History News Network

History News Network puts current events into historical perspective. Subscribe to our newsletter for new perspectives on the ways history continues to resonate in the present. Explore our archive of thousands of original op-eds and curated stories from around the web. Join us to learn more about the past, now.

How ‘The Vietnam War’ Surprised Co-Director Lynn Novick

“So much of what I thought I knew just turned out not to be correct,” says Lynn Novick, discussing what she learned while working on the upcoming documentary series “The Vietnam War,” which she co-directed alongside longtime creative partner Ken Burns. “In every aspect of this war, there are many, many misconceptions, and I certainly harbored many of them,” she tells Daily Beast Editor-in-Chief John Avlon in our interview.  “So, it was really a process of just leaving the baggage at the door, and trying to trust people who know a lot more about this than we do.”

Novick and Burns explore the war from nearly every angle imaginable, in the process creating an emotional, insightful, and often harrowing documentary. For them, that means purposefully including perspectives from Southern and Northern Vietnamese—viewpoints often ignored in American-made histories of the conflict—alongside stories of American soldiers’ courage. “There were other people involved,” she says, about the North’s experience, “so, it's not just that we lost it or that we didn't win.

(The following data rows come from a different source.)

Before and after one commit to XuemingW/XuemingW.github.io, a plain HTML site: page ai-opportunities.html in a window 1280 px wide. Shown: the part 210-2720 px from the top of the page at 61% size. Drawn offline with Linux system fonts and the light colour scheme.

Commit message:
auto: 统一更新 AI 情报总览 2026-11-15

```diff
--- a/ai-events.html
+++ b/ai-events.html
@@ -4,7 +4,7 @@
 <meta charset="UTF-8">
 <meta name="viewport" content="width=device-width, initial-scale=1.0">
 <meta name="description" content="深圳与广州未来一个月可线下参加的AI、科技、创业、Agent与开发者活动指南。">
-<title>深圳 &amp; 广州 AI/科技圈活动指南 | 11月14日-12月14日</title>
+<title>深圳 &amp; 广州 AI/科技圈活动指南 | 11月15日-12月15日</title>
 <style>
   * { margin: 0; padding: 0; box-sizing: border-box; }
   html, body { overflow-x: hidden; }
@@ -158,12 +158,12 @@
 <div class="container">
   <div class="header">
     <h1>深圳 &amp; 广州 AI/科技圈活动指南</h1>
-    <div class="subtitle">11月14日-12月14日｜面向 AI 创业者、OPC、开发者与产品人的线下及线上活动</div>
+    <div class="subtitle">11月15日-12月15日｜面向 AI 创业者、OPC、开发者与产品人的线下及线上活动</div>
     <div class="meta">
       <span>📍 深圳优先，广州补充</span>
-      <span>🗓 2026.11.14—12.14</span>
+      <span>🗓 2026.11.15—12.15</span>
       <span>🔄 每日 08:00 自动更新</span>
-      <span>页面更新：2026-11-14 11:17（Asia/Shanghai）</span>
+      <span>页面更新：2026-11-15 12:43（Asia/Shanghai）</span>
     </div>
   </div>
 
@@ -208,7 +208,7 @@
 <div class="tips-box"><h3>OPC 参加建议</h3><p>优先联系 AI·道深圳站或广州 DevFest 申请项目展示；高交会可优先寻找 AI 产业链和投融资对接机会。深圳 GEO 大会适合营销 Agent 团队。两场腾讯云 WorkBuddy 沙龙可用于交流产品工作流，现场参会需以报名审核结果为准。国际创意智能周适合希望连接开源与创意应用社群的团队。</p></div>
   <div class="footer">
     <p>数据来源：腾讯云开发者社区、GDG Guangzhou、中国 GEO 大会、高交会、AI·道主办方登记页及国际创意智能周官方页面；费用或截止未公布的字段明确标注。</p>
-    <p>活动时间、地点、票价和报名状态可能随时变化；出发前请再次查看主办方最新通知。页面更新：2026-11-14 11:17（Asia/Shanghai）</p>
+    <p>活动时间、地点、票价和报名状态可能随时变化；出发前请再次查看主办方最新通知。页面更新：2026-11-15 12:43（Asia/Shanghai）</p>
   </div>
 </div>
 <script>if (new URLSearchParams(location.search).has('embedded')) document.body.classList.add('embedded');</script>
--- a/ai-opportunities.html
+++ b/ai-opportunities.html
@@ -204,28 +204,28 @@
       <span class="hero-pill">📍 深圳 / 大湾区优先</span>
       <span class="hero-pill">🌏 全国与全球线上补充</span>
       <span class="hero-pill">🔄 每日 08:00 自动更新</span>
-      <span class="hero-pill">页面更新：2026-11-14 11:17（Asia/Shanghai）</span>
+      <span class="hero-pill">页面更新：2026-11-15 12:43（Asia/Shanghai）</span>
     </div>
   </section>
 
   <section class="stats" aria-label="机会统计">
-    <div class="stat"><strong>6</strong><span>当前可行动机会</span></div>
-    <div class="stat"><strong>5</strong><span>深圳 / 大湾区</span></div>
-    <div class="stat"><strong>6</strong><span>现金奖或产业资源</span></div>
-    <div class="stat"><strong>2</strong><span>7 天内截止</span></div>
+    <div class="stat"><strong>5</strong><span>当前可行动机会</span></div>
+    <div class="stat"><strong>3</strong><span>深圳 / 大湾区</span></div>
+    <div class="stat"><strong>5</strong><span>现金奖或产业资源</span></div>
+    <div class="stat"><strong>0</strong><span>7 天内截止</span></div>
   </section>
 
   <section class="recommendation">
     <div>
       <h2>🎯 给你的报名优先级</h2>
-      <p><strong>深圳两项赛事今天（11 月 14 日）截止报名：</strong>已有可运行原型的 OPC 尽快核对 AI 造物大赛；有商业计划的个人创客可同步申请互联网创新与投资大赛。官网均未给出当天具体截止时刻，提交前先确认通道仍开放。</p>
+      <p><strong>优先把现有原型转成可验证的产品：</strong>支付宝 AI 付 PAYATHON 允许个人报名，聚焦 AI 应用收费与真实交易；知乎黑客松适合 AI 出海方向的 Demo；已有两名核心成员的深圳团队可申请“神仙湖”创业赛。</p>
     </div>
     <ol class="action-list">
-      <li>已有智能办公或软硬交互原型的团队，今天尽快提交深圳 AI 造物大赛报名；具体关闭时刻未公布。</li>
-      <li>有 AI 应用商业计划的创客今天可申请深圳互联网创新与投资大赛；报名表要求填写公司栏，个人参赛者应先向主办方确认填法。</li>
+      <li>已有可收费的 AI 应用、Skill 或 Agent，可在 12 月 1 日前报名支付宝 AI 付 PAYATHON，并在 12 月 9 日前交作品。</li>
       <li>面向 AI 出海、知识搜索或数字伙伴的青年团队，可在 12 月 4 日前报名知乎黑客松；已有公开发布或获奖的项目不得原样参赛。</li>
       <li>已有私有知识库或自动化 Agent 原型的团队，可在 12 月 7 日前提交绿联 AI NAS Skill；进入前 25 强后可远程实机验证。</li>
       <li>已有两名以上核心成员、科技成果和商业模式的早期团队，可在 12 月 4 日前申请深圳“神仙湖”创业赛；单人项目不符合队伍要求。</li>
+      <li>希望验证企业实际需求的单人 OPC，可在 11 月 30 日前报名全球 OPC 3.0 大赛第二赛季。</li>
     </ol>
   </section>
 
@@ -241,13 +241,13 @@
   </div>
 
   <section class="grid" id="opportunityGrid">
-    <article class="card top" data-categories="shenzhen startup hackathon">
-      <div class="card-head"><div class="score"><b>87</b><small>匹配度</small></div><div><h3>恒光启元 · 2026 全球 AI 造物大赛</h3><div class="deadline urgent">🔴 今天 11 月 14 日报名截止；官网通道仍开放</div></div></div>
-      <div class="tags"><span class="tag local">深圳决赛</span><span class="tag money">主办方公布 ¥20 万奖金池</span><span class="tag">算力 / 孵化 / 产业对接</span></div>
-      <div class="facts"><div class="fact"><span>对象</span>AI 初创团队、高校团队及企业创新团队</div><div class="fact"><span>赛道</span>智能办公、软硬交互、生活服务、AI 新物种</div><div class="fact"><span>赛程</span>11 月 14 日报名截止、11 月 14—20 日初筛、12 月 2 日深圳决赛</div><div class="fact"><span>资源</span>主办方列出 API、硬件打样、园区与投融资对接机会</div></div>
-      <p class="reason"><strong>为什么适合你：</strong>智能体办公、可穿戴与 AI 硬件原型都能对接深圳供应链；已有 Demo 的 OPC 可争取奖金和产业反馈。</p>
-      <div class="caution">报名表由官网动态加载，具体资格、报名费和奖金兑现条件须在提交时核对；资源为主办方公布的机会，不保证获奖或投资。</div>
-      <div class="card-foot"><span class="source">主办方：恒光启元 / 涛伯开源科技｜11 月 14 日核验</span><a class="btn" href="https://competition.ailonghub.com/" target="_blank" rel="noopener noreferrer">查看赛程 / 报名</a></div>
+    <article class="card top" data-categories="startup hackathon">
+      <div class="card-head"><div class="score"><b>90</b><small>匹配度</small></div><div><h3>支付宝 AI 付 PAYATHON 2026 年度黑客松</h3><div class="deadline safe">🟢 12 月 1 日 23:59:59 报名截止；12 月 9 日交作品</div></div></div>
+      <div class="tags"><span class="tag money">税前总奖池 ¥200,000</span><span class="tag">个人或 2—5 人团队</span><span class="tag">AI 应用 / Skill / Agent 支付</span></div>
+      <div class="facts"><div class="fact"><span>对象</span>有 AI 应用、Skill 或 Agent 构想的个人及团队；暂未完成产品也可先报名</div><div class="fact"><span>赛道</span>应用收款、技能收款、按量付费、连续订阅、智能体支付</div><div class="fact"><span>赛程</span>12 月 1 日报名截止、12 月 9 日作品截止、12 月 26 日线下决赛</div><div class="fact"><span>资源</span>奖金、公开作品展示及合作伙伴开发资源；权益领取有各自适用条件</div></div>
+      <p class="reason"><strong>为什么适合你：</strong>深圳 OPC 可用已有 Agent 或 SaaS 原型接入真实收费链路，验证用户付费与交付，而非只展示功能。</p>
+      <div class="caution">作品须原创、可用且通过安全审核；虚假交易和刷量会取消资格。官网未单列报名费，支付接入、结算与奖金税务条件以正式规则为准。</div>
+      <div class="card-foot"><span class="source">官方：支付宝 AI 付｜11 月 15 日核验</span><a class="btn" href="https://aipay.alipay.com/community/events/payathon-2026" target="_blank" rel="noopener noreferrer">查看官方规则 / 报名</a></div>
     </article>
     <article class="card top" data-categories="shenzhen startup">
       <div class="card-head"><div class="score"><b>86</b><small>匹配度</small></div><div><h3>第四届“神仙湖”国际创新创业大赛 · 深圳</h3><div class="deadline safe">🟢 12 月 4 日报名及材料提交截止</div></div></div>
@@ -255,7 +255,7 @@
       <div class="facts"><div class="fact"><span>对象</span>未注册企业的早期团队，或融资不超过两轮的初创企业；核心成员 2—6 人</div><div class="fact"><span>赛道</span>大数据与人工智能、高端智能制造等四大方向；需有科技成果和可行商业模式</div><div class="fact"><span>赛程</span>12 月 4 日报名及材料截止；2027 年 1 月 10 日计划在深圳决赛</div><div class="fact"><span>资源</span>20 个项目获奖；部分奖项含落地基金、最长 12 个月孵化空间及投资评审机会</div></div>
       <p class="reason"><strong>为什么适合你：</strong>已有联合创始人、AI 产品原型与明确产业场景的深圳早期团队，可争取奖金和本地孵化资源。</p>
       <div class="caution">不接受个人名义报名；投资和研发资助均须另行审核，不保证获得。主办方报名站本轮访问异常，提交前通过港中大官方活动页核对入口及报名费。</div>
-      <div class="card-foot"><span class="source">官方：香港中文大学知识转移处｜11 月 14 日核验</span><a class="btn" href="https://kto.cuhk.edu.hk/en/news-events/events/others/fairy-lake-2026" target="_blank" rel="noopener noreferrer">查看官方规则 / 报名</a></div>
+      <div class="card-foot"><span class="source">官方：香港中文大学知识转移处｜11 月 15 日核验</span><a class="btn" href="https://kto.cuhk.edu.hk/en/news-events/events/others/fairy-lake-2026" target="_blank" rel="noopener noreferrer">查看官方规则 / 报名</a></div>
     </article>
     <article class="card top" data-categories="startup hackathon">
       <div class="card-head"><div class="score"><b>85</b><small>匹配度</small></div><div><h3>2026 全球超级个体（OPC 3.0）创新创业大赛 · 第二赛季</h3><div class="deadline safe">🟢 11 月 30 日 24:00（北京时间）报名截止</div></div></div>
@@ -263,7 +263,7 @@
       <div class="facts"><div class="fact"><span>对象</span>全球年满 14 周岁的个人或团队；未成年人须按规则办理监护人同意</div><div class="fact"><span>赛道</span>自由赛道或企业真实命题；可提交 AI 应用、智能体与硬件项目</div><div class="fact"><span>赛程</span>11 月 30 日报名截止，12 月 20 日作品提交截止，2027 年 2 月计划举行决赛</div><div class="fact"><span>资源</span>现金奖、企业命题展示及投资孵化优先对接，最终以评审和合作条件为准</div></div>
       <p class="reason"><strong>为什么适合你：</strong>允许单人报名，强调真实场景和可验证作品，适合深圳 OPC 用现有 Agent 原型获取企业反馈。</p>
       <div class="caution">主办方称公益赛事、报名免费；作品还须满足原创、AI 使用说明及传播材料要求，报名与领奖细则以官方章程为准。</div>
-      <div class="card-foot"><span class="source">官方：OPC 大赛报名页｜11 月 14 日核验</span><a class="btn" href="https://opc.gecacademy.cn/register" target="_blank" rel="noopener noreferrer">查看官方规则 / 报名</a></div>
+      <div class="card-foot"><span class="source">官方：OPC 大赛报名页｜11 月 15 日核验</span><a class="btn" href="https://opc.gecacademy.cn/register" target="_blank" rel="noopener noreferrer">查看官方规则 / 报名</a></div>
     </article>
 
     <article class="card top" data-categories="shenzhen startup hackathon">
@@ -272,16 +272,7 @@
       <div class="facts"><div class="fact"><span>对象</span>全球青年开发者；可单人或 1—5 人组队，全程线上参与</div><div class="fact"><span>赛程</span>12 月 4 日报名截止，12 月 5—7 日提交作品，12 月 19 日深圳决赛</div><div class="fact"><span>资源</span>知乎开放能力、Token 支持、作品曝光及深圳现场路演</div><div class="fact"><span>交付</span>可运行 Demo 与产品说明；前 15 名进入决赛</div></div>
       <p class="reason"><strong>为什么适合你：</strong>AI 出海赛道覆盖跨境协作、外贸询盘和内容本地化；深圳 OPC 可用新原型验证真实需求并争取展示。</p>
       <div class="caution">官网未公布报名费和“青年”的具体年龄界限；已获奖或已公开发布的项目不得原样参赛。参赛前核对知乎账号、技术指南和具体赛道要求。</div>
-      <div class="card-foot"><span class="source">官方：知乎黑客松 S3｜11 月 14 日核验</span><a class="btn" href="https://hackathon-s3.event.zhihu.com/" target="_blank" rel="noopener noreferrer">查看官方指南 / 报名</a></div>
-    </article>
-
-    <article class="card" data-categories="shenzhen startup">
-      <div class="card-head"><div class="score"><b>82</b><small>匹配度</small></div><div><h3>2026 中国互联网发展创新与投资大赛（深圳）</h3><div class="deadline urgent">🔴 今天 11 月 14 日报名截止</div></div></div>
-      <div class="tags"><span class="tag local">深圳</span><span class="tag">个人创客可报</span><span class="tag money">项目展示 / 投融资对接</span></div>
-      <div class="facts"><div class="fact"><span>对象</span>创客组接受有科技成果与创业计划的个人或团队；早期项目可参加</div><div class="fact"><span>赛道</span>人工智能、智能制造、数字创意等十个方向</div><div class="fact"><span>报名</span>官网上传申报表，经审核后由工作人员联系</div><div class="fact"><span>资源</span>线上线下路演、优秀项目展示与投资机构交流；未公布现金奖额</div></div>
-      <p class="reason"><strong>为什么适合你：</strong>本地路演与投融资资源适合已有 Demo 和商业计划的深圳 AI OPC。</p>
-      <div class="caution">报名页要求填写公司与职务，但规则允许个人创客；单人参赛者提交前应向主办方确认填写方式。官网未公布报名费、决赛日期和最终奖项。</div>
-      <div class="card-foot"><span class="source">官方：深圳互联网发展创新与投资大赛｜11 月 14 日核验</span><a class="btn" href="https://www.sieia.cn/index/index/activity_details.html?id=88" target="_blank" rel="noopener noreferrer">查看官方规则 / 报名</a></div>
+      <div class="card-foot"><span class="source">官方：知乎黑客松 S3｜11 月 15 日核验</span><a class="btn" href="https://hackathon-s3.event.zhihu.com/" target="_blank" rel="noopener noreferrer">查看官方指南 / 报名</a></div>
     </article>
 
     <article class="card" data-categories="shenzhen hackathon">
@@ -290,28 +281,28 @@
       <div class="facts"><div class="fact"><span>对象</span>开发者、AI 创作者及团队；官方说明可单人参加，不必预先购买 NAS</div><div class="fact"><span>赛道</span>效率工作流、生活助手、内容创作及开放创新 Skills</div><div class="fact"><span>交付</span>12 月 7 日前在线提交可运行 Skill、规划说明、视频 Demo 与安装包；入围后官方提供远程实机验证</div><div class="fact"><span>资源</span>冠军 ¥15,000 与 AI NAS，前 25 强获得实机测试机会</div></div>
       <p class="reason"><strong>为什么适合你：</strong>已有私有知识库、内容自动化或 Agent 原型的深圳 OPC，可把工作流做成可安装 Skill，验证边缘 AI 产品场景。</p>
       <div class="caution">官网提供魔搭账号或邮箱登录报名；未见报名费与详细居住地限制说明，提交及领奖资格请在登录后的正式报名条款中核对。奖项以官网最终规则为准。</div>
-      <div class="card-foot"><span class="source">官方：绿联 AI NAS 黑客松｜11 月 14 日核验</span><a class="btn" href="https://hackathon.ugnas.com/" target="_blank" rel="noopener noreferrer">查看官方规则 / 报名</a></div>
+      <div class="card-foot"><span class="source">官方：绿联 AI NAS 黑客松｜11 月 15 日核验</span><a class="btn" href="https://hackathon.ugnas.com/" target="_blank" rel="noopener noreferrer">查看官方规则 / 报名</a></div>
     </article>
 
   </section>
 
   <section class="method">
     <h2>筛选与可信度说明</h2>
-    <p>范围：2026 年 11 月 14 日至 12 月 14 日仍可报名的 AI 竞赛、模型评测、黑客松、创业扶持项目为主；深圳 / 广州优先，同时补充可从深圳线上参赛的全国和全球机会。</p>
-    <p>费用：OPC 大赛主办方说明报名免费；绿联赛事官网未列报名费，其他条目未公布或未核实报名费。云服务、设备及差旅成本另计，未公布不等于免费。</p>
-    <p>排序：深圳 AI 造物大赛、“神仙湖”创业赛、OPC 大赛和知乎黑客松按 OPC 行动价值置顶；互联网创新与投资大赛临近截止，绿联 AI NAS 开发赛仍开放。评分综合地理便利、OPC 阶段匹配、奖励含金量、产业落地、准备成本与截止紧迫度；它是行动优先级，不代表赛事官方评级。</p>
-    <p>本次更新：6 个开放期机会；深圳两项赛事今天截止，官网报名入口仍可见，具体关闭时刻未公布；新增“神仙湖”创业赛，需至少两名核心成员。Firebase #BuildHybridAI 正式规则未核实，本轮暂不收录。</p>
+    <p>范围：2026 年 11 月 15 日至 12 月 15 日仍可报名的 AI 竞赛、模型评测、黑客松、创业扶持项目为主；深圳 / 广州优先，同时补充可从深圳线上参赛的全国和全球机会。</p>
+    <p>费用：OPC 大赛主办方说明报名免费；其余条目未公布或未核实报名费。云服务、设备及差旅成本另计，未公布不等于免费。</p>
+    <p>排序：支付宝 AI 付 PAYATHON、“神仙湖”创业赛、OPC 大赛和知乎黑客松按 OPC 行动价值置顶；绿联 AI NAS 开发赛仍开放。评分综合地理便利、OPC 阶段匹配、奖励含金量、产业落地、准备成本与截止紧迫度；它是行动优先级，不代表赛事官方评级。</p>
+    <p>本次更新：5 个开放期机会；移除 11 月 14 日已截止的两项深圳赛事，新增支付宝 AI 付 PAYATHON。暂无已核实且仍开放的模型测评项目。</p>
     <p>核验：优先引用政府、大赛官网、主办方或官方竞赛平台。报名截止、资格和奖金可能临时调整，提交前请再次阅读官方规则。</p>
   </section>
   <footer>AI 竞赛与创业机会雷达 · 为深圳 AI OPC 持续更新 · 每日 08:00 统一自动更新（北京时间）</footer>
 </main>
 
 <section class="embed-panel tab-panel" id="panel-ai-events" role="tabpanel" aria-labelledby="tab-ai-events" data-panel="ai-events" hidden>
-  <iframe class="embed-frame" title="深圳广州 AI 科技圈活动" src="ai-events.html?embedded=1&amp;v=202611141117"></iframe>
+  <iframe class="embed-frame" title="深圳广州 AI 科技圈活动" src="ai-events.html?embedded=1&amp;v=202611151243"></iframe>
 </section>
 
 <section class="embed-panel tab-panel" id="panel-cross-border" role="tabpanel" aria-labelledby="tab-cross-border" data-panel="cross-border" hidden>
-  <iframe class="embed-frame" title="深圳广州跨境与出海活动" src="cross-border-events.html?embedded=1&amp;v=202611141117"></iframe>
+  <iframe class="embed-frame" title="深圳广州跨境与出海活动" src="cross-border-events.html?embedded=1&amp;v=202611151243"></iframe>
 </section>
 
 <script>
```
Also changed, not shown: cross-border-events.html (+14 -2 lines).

You're only knowing a third of the experience if you just focus on what happened to Americans and why.”

She goes on to speak of her surprise when interviewing many Vietnamese about their experiences during the war, recounting a general sentiment she often heard expressed in these interviews: “‘No one's ever asked me to talk about what was my own personal experience of the war,’” she says, paraphrasing Vietnamese interviewees.“‘What do I remember, what happened, that kind of thing.’ So, it was revelatory for them to sit down with us and tell their story. Over and over again, we just kept hearing, you know, ‘We don't think our children and grandchildren know anything about what the war was really like. They know the official narrative of the war, and that it was a great heroic struggle for our country, and we're proud of that—but what did it really cost?’”

Read entire article at PBS